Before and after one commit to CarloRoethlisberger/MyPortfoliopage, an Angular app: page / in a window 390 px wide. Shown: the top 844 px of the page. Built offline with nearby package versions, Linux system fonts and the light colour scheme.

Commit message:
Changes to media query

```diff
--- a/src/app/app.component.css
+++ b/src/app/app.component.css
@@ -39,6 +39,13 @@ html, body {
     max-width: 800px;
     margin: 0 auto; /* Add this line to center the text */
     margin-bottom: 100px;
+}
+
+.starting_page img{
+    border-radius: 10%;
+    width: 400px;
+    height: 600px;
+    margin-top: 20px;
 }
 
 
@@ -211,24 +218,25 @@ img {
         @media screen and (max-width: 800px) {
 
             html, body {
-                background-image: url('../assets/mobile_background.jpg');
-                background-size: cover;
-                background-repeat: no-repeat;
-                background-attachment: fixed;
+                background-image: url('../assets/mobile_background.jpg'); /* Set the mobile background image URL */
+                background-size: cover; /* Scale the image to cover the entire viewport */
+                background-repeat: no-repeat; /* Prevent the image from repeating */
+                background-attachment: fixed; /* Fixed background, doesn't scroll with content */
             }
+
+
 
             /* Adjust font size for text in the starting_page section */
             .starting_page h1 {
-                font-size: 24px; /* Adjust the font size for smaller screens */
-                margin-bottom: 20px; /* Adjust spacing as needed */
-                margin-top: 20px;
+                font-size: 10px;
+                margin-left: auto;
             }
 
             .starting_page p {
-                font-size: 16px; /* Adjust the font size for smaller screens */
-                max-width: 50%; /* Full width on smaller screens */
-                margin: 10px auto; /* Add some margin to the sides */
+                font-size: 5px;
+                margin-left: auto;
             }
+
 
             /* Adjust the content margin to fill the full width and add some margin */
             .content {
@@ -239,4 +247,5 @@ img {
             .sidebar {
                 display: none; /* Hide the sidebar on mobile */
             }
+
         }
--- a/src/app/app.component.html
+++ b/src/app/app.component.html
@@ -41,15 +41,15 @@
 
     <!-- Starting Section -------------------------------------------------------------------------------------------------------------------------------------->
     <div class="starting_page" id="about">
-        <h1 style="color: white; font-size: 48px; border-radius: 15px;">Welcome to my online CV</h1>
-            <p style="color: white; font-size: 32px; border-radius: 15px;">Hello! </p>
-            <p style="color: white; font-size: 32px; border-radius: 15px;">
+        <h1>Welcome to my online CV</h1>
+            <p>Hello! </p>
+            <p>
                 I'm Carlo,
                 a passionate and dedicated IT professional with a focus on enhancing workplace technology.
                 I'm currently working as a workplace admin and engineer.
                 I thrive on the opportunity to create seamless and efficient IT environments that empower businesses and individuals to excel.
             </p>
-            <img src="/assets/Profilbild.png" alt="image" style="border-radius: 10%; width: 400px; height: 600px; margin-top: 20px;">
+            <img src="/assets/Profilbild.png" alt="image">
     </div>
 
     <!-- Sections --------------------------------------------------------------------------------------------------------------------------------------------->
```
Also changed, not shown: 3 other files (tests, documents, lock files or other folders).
################
**WORK REQUEST**
Copy every line of the records above that contains "border".

**FINAL ANSWER**
+    border-radius: 10%;
-        <h1 style="color: white; font-size: 48px; border-radius: 15px;">Welcome to my online CV</h1>
-            <p style="color: white; font-size: 32px; border-radius: 15px;">Hello! </p>
-            <p style="color: white; font-size: 32px; border-radius: 15px;">
-            <img src="/assets/Profilbild.png" alt="image" style="border-radius: 10%; width: 400px; height: 600px; margin-top: 20px;">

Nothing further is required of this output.